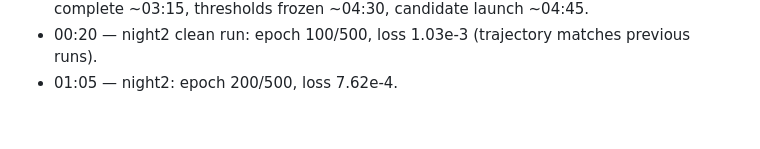
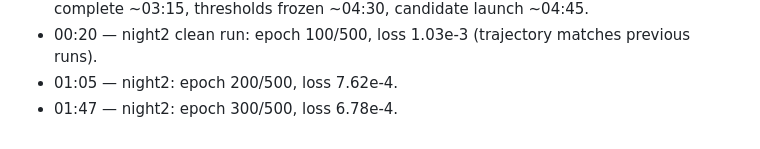
Before and after one commit to AndreiPLK/ScienceBro, a Markdown page: article/DATA_LOG.md, the part around the change. Rendered like a GitHub page.

Commit message:
data log: night2 epoch 300
Co-Authored-By: Claude Opus 5 <noreply@anthropic.com>

```diff
--- a/article/DATA_LOG.md
+++ b/article/DATA_LOG.md
@@ -50,3 +50,4 @@ old entries; append corrections as new entries.
 - 23:45 — Full-speed CPU rate measured: 26 s/epoch (3 epochs / 78 s). New ETA: baseline complete ~03:15, thresholds frozen ~04:30, candidate launch ~04:45.
 - 00:20 — night2 clean run: epoch 100/500, loss 1.03e-3 (trajectory matches previous runs).
 - 01:05 — night2: epoch 200/500, loss 7.62e-4.
+- 01:47 — night2: epoch 300/500, loss 6.78e-4.
```
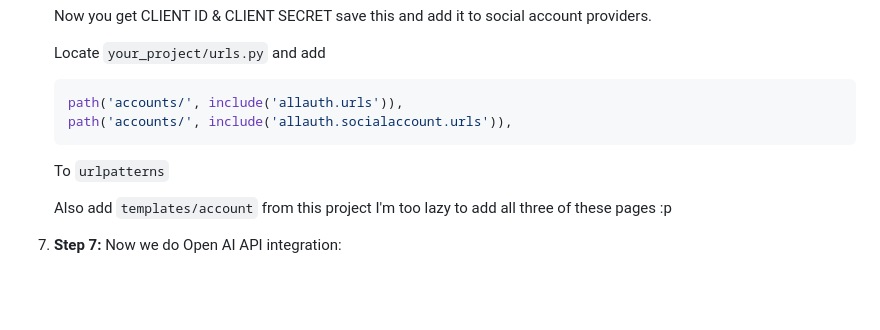
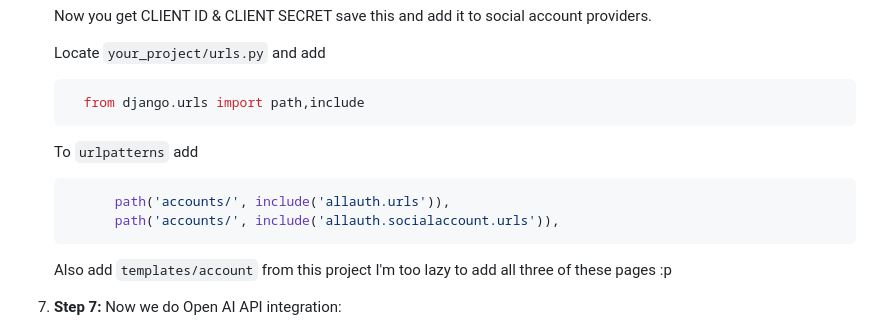
Before and after one commit to MeJaM35/API-Chatbot, a Markdown page: README.md, the part around the change. Rendered like a GitHub page; blank space fills up the shorter version.

````diff
--- a/README.md
+++ b/README.md
@@ -130,11 +130,13 @@ Now let's get started with Google OAuth integration
 
    Locate `your_project/urls.py` and add
    ```python
-   path('accounts/', include('allauth.urls')),
-   path('accounts/', include('allauth.socialaccount.urls')),
+     from django.urls import path,include
    ```
-   To `urlpatterns`
-
+   To `urlpatterns` add
+   ```python
+         path('accounts/', include('allauth.urls')),
+         path('accounts/', include('allauth.socialaccount.urls')),
+   ```
    Also add `templates/account` from this project
    I'm too lazy to add all three of these pages :p
 
````
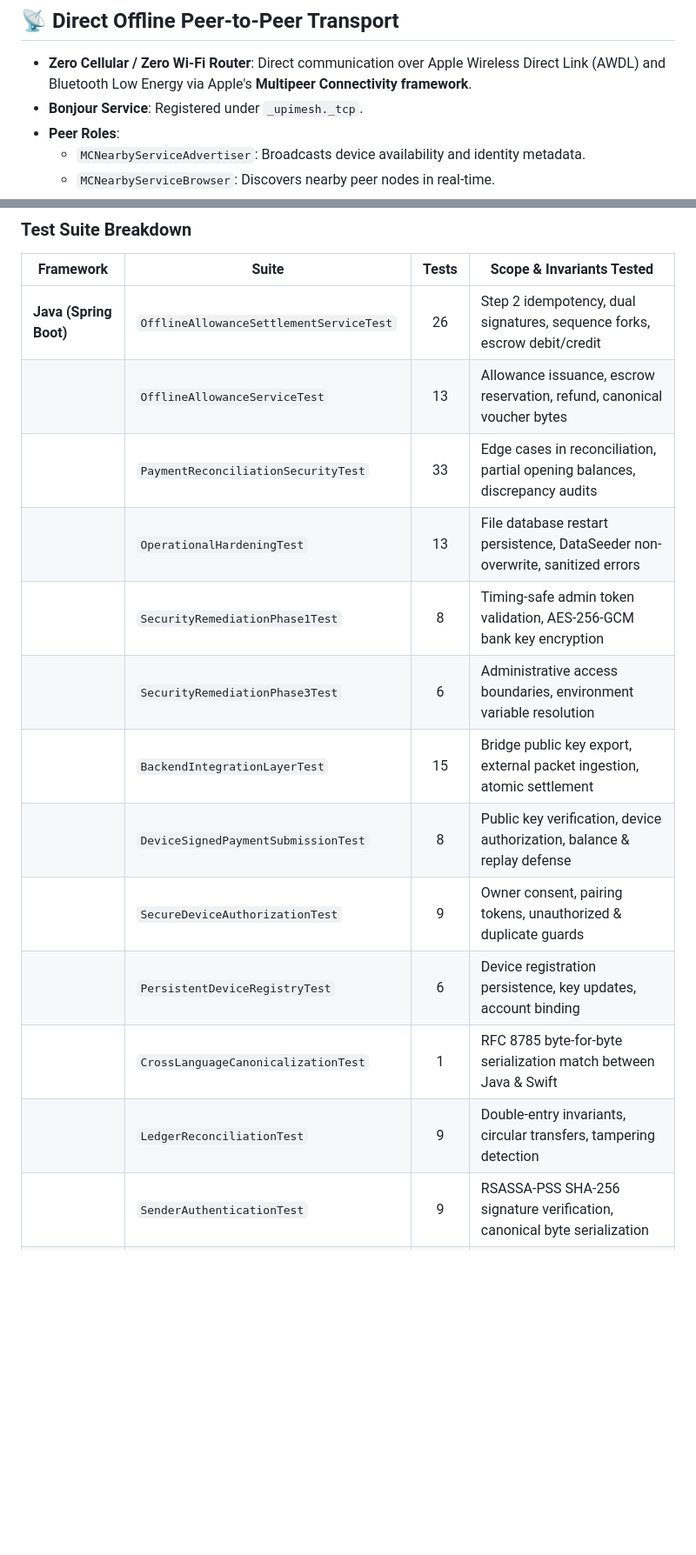
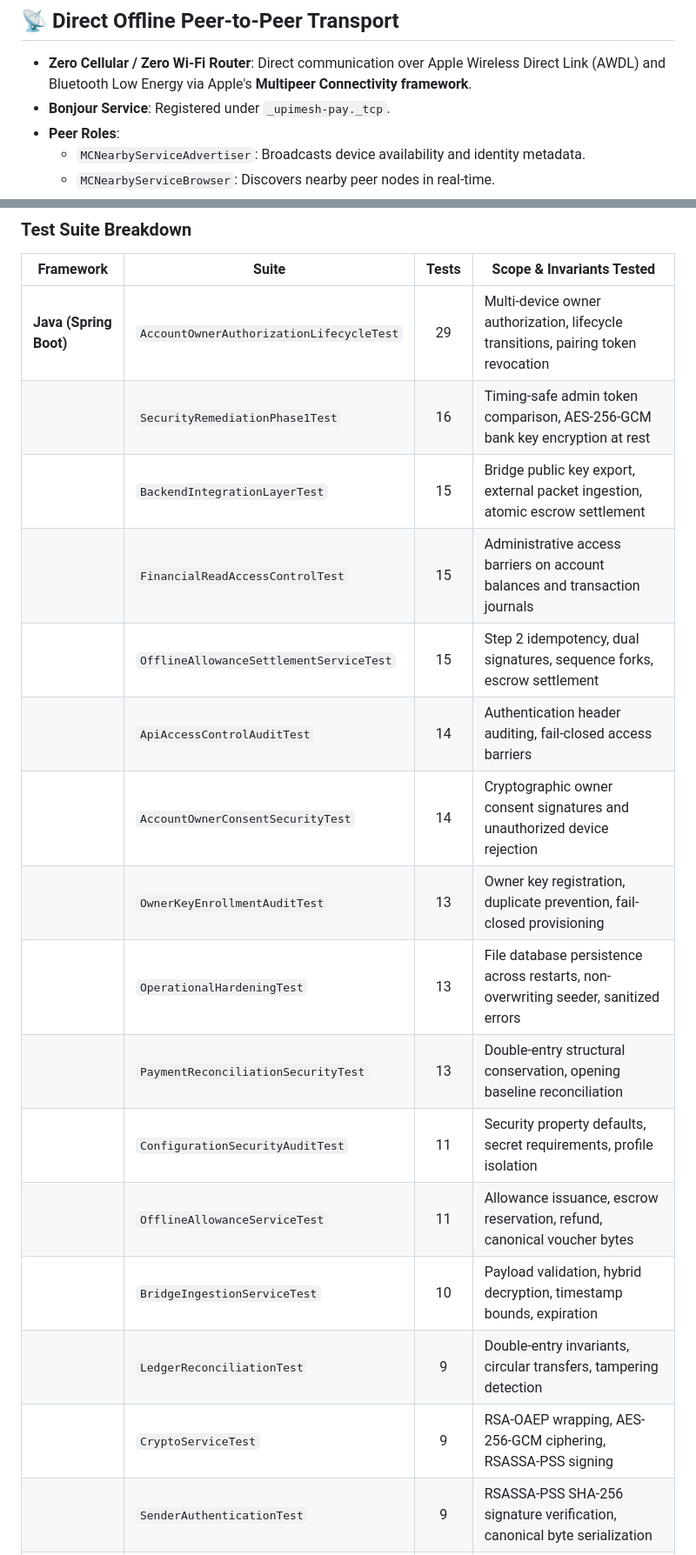
Before and after one commit to Jarjis-Alam/upimesh, a Markdown page: README.md, 2 parts joined by grey strips. Shown at 87% size. Drawn GitHub-style; blank space fills up the shorter version.

```diff
--- a/README.md
+++ b/README.md
@@ -184,7 +195,7 @@ sequenceDiagram
 ## 📡 Direct Offline Peer-to-Peer Transport
 
 - **Zero Cellular / Zero Wi-Fi Router**: Direct communication over Apple Wireless Direct Link (AWDL) and Bluetooth Low Energy via Apple's **Multipeer Connectivity framework**.
-- **Bonjour Service**: Registered under `_upimesh._tcp`.
+- **Bonjour Service**: Registered under `_upimesh-pay._tcp`.
 - **Peer Roles**:
   - `MCNearbyServiceAdvertiser`: Broadcasts device availability and identity metadata.
   - `MCNearbyServiceBrowser`: Discovers nearby peer nodes in real-time.
@@ -434,16 +447,19 @@ The repository is rigorously covered by **399 automated tests** with zero failur
 
 | Framework | Suite | Tests | Scope & Invariants Tested |
 |---|---|:---:|---|
-| **Java (Spring Boot)** | `OfflineAllowanceSettlementServiceTest` | 26 | Step 2 idempotency, dual signatures, sequence forks, escrow debit/credit |
-| | `OfflineAllowanceServiceTest` | 13 | Allowance issuance, escrow reservation, refund, canonical voucher bytes |
-| | `PaymentReconciliationSecurityTest` | 33 | Edge cases in reconciliation, partial opening balances, discrepancy audits |
-| | `OperationalHardeningTest` | 13 | File database restart persistence, DataSeeder non-overwrite, sanitized errors |
-| | `SecurityRemediationPhase1Test` | 8 | Timing-safe admin token validation, AES-256-GCM bank key encryption |
-| | `SecurityRemediationPhase3Test` | 6 | Administrative access boundaries, environment variable resolution |
-| | `BackendIntegrationLayerTest` | 15 | Bridge public key export, external packet ingestion, atomic settlement |
-| | `DeviceSignedPaymentSubmissionTest` | 8 | Public key verification, device authorization, balance & replay defense |
-| | `SecureDeviceAuthorizationTest` | 9 | Owner consent, pairing tokens, unauthorized & duplicate guards |
-| | `PersistentDeviceRegistryTest` | 6 | Device registration persistence, key updates, account binding |
-| | `CrossLanguageCanonicalizationTest` | 1 | RFC 8785 byte-for-byte serialization match between Java & Swift |
+| **Java (Spring Boot)** | `AccountOwnerAuthorizationLifecycleTest` | 29 | Multi-device owner authorization, lifecycle transitions, pairing token revocation |
+| | `SecurityRemediationPhase1Test` | 16 | Timing-safe admin token comparison, AES-256-GCM bank key encryption at rest |
+| | `BackendIntegrationLayerTest` | 15 | Bridge public key export, external packet ingestion, atomic escrow settlement |
+| | `FinancialReadAccessControlTest` | 15 | Administrative access barriers on account balances and transaction journals |
+| | `OfflineAllowanceSettlementServiceTest` | 15 | Step 2 idempotency, dual signatures, sequence forks, escrow settlement |
+| | `ApiAccessControlAuditTest` | 14 | Authentication header auditing, fail-closed access barriers |
+| | `AccountOwnerConsentSecurityTest` | 14 | Cryptographic owner consent signatures and unauthorized device rejection |
+| | `OwnerKeyEnrollmentAuditTest` | 13 | Owner key registration, duplicate prevention, fail-closed provisioning |
+| | `OperationalHardeningTest` | 13 | File database persistence across restarts, non-overwriting seeder, sanitized errors |
+| | `PaymentReconciliationSecurityTest` | 13 | Double-entry structural conservation, opening baseline reconciliation |
+| | `ConfigurationSecurityAuditTest` | 11 | Security property defaults, secret requirements, profile isolation |
+| | `OfflineAllowanceServiceTest` | 11 | Allowance issuance, escrow reservation, refund, canonical voucher bytes |
+| | `BridgeIngestionServiceTest` | 10 | Payload validation, hybrid decryption, timestamp bounds, expiration |
 | | `LedgerReconciliationTest` | 9 | Double-entry invariants, circular transfers, tampering detection |
+| | `CryptoServiceTest` | 9 | RSA-OAEP wrapping, AES-256-GCM ciphering, RSASSA-PSS signing |
 | | `SenderAuthenticationTest` | 9 | RSASSA-PSS SHA-256 signature verification, canonical byte serialization |
```
Also changed, not shown: other parts of README.md (+65 -44 lines), docs/reports/demo_runbook.md (+2 -1 lines), docs/reports/hardware_verification_report_100_inr.md (+3 -3 lines).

> _WORK INSTRUCTIONS_
Retype each entry exactly as it appears, excluding any image.

> _EXERCISE SOLUTION_
Before and after one commit to AndreiPLK/ScienceBro, a Markdown page: article/DATA_LOG.md, the part around the change. Rendered like a GitHub page.

Commit message:
data log: night2 epoch 300
Co-Authored-By: Claude Opus 5 <noreply@anthropic.com>

```diff
--- a/article/DATA_LOG.md
+++ b/article/DATA_LOG.md
@@ -50,3 +50,4 @@ old entries; append corrections as new entries.
 - 23:45 — Full-speed CPU rate measured: 26 s/epoch (3 epochs / 78 s). New ETA: baseline complete ~03:15, thresholds frozen ~04:30, candidate launch ~04:45.
 - 00:20 — night2 clean run: epoch 100/500, loss 1.03e-3 (trajectory matches previous runs).
 - 01:05 — night2: epoch 200/500, loss 7.62e-4.
+- 01:47 — night2: epoch 300/500, loss 6.78e-4.
```
Before and after one commit to MeJaM35/API-Chatbot, a Markdown page: README.md, the part around the change. Rendered like a GitHub page; blank space fills up the shorter version.

````diff
--- a/README.md
+++ b/README.md
@@ -130,11 +130,13 @@ Now let's get started with Google OAuth integration
 
    Locate `your_project/urls.py` and add
    ```python
-   path('accounts/', include('allauth.urls')),
-   path('accounts/', include('allauth.socialaccount.urls')),
+     from django.urls import path,include
    ```
-   To `urlpatterns`
-
+   To `urlpatterns` add
+   ```python
+         path('accounts/', include('allauth.urls')),
+         path('accounts/', include('allauth.socialaccount.urls')),
+   ```
    Also add `templates/account` from this project
    I'm too lazy to add all three of these pages :p
 
````
Before and after one commit to Jarjis-Alam/upimesh, a Markdown page: README.md, 2 parts joined by grey strips. Shown at 87% size. Drawn GitHub-style; blank space fills up the shorter version.

```diff
--- a/README.md
+++ b/README.md
@@ -184,7 +195,7 @@ sequenceDiagram
 ## 📡 Direct Offline Peer-to-Peer Transport
 
 - **Zero Cellular / Zero Wi-Fi Router**: Direct communication over Apple Wireless Direct Link (AWDL) and Bluetooth Low Energy via Apple's **Multipeer Connectivity framework**.
-- **Bonjour Service**: Registered under `_upimesh._tcp`.
+- **Bonjour Service**: Registered under `_upimesh-pay._tcp`.
 - **Peer Roles**:
   - `MCNearbyServiceAdvertiser`: Broadcasts device availability and identity metadata.
   - `MCNearbyServiceBrowser`: Discovers nearby peer nodes in real-time.
@@ -434,16 +447,19 @@ The repository is rigorously covered by **399 automated tests** with zero failur
 
 | Framework | Suite | Tests | Scope & Invariants Tested |
 |---|---|:---:|---|
-| **Java (Spring Boot)** | `OfflineAllowanceSettlementServiceTest` | 26 | Step 2 idempotency, dual signatures, sequence forks, escrow debit/credit |
-| | `OfflineAllowanceServiceTest` | 13 | Allowance issuance, escrow reservation, refund, canonical voucher bytes |
-| | `PaymentReconciliationSecurityTest` | 33 | Edge cases in reconciliation, partial opening balances, discrepancy audits |
-| | `OperationalHardeningTest` | 13 | File database restart persistence, DataSeeder non-overwrite, sanitized errors |
-| | `SecurityRemediationPhase1Test` | 8 | Timing-safe admin token validation, AES-256-GCM bank key encryption |
-| | `SecurityRemediationPhase3Test` | 6 | Administrative access boundaries, environment variable resolution |
-| | `BackendIntegrationLayerTest` | 15 | Bridge public key export, external packet ingestion, atomic settlement |
-| | `DeviceSignedPaymentSubmissionTest` | 8 | Public key verification, device authorization, balance & replay defense |
-| | `SecureDeviceAuthorizationTest` | 9 | Owner consent, pairing tokens, unauthorized & duplicate guards |
-| | `PersistentDeviceRegistryTest` | 6 | Device registration persistence, key updates, account binding |
-| | `CrossLanguageCanonicalizationTest` | 1 | RFC 8785 byte-for-byte serialization match between Java & Swift |
+| **Java (Spring Boot)** | `AccountOwnerAuthorizationLifecycleTest` | 29 | Multi-device owner authorization, lifecycle transitions, pairing token revocation |
+| | `SecurityRemediationPhase1Test` | 16 | Timing-safe admin token comparison, AES-256-GCM bank key encryption at rest |
+| | `BackendIntegrationLayerTest` | 15 | Bridge public key export, external packet ingestion, atomic escrow settlement |
+| | `FinancialReadAccessControlTest` | 15 | Administrative access barriers on account balances and transaction journals |
+| | `OfflineAllowanceSettlementServiceTest` | 15 | Step 2 idempotency, dual signatures, sequence forks, escrow settlement |
+| | `ApiAccessControlAuditTest` | 14 | Authentication header auditing, fail-closed access barriers |
+| | `AccountOwnerConsentSecurityTest` | 14 | Cryptographic owner consent signatures and unauthorized device rejection |
+| | `OwnerKeyEnrollmentAuditTest` | 13 | Owner key registration, duplicate prevention, fail-closed provisioning |
+| | `OperationalHardeningTest` | 13 | File database persistence across restarts, non-overwriting seeder, sanitized errors |
+| | `PaymentReconciliationSecurityTest` | 13 | Double-entry structural conservation, opening baseline reconciliation |
+| | `ConfigurationSecurityAuditTest` | 11 | Security property defaults, secret requirements, profile isolation |
+| | `OfflineAllowanceServiceTest` | 11 | Allowance issuance, escrow reservation, refund, canonical voucher bytes |
+| | `BridgeIngestionServiceTest` | 10 | Payload validation, hybrid decryption, timestamp bounds, expiration |
 | | `LedgerReconciliationTest` | 9 | Double-entry invariants, circular transfers, tampering detection |
+| | `CryptoServiceTest` | 9 | RSA-OAEP wrapping, AES-256-GCM ciphering, RSASSA-PSS signing |
 | | `SenderAuthenticationTest` | 9 | RSASSA-PSS SHA-256 signature verification, canonical byte serialization |
```
Also changed, not shown: other parts of README.md (+65 -44 lines), docs/reports/demo_runbook.md (+2 -1 lines), docs/reports/hardware_verification_report_100_inr.md (+3 -3 lines).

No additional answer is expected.